- _Instructions to follow_
Where a line of the records holds the string "justify", copy that line.
──────── Data extracts ────────
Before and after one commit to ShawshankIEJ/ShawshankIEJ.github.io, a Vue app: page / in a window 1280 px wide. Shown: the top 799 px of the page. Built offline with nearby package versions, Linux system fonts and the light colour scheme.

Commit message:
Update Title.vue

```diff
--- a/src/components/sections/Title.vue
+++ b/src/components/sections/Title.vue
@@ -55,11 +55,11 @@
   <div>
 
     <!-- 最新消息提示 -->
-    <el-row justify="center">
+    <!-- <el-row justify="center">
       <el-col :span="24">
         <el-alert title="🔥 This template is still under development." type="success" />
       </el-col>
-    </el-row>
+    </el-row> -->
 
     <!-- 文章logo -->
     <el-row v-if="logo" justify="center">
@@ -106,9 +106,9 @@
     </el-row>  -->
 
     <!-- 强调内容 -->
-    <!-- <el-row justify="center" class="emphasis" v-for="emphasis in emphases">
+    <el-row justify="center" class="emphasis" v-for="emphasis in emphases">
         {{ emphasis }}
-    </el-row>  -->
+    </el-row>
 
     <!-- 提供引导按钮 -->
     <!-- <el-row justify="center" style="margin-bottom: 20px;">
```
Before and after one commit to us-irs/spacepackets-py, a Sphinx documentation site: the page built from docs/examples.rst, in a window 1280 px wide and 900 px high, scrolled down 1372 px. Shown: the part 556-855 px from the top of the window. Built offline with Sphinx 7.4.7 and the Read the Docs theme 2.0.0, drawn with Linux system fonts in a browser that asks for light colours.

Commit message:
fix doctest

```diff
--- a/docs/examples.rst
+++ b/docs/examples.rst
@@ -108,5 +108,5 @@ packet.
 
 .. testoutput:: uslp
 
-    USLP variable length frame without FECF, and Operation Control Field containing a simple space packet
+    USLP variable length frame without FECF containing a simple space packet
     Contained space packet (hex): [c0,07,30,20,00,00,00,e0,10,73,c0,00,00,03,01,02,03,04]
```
────────
- _Response area_
-    <el-row justify="center">
+    <!-- <el-row justify="center">
     <el-row v-if="logo" justify="center">
-    <!-- <el-row justify="center" class="emphasis" v-for="emphasis in emphases">
+    <el-row justify="center" class="emphasis" v-for="emphasis in emphases">
     <!-- <el-row justify="center" style="margin-bottom: 20px;">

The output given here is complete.